President Biden says Brazil's leader has his full support after thousands of rioters ransacked government offices. Sunday's rampage by supporters of former President Jair Bolsonaro exposed the political and social fault lines in Brazil. NPR's Carrie Kahn reports from Brasilia.

CARRIE KAHN, BYLINE: Workers were already making repairs Monday from the damage done by the rioters just one day before.


KAHN: With small hammers, they tapped rocks into gaps in the stone walkway leading up to the bright entrance of Brasilia's presidential offices. The pathway was torn up by Bolsonaro supporters. They used the stones to break windows and damage offices in the capital, targeting the Congress, the Supreme Court, and the offices of the president.

PABLO FONTES: (Speaking Portuguese).

KAHN: Upon seeing the destruction, 21-year-old Pablo Fontes says, "I'm filled with rage. I find it revolting. Revolting," he said. He's an education student and social activist who came from Rio de Janeiro for the inauguration of leftist President Luiz Inacio Lula da Silva.

FONTES: (Speaking Portuguese).

KAHN: "For me, Lula is the best politician that exists on our planet," he says. Fontes chokes up remembering the joy he felt just one week ago at Lula's inauguration. Everyone hoped, he said, the voices of young people, Black people like him and the poor would be heard again.
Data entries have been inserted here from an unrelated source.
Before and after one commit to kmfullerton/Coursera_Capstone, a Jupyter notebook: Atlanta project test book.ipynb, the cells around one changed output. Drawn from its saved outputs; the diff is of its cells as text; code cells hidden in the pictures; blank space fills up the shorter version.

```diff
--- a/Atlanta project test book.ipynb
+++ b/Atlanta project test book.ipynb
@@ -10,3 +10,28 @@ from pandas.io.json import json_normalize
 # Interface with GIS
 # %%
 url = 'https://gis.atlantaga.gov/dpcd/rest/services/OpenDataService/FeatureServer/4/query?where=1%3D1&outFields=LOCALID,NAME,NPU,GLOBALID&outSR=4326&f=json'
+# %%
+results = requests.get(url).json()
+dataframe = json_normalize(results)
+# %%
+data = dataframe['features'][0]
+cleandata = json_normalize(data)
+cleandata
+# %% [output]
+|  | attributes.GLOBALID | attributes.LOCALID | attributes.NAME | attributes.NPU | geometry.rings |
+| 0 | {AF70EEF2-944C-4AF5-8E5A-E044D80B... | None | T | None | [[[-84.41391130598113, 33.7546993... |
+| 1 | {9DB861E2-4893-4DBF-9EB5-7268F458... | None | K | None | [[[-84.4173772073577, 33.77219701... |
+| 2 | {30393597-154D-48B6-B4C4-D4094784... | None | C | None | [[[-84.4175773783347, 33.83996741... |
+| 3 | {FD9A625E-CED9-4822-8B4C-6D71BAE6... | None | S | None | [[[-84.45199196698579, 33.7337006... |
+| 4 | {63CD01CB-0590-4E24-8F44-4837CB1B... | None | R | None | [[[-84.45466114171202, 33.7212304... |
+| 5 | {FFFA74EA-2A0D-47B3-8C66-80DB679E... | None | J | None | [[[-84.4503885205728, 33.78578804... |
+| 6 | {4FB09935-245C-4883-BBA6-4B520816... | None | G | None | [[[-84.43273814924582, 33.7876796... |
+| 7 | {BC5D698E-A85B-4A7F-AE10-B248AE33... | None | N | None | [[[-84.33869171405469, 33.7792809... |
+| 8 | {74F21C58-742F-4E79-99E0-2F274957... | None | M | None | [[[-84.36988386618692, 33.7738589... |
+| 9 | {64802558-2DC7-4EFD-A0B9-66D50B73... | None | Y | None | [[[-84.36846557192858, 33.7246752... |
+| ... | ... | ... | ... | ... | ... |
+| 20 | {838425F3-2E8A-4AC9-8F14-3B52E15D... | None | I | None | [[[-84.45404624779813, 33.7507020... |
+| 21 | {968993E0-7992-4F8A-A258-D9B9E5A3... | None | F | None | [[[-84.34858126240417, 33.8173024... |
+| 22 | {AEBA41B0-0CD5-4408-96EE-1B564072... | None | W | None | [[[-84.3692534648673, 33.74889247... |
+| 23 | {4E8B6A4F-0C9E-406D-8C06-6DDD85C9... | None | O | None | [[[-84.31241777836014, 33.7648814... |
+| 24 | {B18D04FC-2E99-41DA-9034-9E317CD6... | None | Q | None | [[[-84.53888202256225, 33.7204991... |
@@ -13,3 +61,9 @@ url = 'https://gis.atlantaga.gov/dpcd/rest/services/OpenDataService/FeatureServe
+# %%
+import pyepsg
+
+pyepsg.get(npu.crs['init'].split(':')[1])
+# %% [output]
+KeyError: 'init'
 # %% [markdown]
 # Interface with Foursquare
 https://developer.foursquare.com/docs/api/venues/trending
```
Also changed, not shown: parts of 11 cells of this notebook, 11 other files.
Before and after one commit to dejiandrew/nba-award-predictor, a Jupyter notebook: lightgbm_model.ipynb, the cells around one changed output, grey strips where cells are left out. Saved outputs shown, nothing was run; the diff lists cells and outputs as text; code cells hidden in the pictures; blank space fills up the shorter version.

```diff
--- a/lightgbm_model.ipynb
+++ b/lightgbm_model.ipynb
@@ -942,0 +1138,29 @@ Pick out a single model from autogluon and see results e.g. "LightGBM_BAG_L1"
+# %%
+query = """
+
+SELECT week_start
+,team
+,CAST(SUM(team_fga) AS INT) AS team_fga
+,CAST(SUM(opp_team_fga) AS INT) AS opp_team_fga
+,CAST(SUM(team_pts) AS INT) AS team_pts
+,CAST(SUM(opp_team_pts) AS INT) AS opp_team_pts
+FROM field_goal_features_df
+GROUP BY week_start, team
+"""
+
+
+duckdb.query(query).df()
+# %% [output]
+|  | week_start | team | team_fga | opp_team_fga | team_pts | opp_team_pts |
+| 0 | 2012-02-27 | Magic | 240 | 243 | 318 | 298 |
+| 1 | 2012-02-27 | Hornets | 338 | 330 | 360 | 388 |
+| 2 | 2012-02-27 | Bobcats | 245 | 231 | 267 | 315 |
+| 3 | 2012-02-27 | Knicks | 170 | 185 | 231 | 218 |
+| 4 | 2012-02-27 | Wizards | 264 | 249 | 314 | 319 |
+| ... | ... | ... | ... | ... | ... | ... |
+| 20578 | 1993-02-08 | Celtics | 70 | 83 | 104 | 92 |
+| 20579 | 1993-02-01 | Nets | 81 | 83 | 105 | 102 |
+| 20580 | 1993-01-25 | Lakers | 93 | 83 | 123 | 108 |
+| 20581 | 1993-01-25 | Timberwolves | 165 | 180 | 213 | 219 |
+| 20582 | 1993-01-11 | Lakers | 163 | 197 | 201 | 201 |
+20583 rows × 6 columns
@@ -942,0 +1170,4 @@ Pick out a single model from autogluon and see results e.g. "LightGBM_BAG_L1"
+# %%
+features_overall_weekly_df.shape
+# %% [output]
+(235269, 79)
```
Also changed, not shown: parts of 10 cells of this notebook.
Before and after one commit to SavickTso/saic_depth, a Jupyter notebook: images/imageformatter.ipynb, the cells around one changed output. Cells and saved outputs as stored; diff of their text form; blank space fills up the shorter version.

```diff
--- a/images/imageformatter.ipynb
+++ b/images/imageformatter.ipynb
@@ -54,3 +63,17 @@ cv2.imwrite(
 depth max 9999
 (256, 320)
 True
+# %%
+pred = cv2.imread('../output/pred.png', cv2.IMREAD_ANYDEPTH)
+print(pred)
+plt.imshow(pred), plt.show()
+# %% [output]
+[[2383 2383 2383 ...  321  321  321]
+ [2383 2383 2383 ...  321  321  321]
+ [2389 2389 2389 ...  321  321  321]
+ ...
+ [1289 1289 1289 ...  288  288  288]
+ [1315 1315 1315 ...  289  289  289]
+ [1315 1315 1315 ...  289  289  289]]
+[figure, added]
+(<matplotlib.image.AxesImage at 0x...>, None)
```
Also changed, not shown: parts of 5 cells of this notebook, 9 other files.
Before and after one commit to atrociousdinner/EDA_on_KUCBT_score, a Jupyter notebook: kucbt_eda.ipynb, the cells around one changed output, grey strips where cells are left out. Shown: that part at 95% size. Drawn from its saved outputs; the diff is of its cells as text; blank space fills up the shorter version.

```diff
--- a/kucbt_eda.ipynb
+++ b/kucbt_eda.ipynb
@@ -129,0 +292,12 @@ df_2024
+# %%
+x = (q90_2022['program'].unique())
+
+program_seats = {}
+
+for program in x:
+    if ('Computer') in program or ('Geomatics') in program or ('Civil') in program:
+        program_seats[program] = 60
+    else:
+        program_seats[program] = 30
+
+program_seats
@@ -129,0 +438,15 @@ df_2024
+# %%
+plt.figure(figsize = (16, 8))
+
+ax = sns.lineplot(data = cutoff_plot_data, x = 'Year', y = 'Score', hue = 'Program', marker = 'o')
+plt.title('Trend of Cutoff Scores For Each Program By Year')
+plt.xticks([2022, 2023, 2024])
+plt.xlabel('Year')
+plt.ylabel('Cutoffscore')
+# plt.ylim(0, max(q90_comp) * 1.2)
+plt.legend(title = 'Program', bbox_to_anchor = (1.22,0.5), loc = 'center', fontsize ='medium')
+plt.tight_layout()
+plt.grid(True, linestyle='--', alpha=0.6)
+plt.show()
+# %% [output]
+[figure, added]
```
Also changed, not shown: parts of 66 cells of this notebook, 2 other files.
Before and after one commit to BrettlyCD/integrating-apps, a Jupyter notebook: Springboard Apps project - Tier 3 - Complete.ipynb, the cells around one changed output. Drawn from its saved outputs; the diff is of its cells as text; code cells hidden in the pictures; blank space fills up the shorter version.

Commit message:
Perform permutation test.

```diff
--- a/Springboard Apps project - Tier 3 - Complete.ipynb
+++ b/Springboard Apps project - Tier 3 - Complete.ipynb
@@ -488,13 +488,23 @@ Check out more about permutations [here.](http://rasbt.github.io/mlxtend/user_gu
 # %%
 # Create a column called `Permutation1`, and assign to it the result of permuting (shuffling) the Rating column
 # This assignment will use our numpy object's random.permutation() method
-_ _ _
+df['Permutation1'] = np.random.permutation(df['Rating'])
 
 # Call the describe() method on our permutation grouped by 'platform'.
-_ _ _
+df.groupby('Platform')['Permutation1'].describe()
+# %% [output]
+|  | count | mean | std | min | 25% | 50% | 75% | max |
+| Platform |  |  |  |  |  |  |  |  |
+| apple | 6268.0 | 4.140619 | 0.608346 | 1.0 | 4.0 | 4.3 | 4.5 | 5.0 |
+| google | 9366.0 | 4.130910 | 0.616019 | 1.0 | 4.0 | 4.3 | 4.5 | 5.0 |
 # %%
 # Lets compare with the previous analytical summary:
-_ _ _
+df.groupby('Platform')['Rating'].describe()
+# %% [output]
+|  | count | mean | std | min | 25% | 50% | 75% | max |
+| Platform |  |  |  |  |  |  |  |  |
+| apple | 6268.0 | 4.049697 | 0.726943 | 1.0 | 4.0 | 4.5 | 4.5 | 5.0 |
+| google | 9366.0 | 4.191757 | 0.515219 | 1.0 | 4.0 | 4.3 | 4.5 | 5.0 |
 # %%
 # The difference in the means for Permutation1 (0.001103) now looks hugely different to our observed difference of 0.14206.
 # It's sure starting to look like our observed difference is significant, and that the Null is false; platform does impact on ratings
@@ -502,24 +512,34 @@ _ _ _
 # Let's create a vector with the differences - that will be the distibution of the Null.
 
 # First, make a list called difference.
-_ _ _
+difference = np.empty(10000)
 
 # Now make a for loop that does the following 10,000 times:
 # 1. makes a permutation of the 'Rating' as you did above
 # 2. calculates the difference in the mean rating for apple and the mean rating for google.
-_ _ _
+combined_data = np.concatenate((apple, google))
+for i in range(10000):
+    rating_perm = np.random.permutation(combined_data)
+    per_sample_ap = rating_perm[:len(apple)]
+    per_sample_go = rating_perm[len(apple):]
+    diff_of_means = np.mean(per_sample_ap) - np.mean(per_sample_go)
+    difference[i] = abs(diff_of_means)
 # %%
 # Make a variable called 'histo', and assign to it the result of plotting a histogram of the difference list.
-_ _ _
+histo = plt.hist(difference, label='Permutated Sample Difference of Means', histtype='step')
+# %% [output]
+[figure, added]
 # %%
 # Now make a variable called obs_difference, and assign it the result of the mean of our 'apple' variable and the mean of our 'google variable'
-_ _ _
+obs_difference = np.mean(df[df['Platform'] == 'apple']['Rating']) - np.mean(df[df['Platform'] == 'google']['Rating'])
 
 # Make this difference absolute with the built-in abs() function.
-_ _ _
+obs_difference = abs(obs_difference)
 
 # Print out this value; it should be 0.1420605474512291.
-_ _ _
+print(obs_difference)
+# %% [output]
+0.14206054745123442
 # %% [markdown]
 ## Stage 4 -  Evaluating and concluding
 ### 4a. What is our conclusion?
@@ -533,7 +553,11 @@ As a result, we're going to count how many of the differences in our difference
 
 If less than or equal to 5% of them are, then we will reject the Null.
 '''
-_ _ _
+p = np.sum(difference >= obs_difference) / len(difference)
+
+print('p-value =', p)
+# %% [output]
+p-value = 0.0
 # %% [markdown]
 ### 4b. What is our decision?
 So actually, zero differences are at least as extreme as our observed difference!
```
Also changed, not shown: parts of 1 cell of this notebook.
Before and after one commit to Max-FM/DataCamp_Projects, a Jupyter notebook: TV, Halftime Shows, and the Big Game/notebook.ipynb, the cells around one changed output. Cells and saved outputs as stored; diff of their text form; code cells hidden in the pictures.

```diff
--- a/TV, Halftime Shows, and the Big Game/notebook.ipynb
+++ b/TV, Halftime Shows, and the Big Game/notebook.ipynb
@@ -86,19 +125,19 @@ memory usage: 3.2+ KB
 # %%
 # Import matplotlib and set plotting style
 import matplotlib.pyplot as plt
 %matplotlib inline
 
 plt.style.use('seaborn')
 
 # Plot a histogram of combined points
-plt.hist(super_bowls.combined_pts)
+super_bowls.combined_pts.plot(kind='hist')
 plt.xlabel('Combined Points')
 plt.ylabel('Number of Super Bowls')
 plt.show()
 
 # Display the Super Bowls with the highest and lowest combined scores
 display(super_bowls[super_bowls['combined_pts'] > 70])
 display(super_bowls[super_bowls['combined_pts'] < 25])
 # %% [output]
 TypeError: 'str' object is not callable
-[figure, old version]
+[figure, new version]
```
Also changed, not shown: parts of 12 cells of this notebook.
And now he says it's too much to bear, seeing the plaza destroyed by a group who only wants to defend Bolsonaro's nationalism under the banner of God, homeland and family.


KAHN: Across town, the mood is very different. Dozens of soldiers clean out the encampment which up until Sunday was used by Bolsonaro supporters ever since his October election defeat.

UNIDENTIFIED PERSON: I don't want to say anything because Brazil is a little bit complicated nowadays.

KAHN: This Bolsonaro supporter would not give his name and would only describe himself as a 43-year-old English teacher. Like the thousands who have been camping here in front of Brasilia's army headquarters, he believes the false claims that the election was stolen. He, too, had hoped that peaceful protesters could convince the army to intervene and reinstate the former president.

UNIDENTIFIED PERSON: But once they committed crime, destroying buildings and things that people were not supposed to do, they lost their reason.

KAHN: Yesterday, Brazil's newly appointed justice minister, Flavio Dino, told reporters that the hundreds of rioters would be prosecuted.


FLAVIO DINO: (Speaking Portuguese).

KAHN: And he vowed to find those who financed them, too. President Lula called for a return to normalcy and unity. Given the great divisions in Brazil right now, that will be a tall order. For the young Lula supporter Pablo Fontes, now is not the time to give up the fight.

FONTES: (Speaking Portuguese).

KAHN: "We will once again get our moment of hope," he says, "once all these violent rioters are properly prosecuted." Not so, says the Bolsonaro supporter who declined to give his name. He says his fellow protesters' first plan may not have succeeded...

UNIDENTIFIED PERSON: Asking the army to take command didn't work.

KAHN: He insists, though, they won't give up.

Carrie Kahn, NPR News, Brasilia. Transcript provided by NPR, Copyright NPR.

NPR transcripts are created on a rush deadline by an NPR contractor. This text may not be in its final form and may be updated or revised in the future. Accuracy and availability may vary. The authoritative record of NPR’s programming is the audio record.

Carrie Kahn is NPR's International Correspondent based in Mexico City, Mexico. She covers Mexico, the Caribbean, and Central America. Kahn's reports can be heard on NPR's award-winning news programs including All Things Considered, Morning Edition and Weekend Edition, and on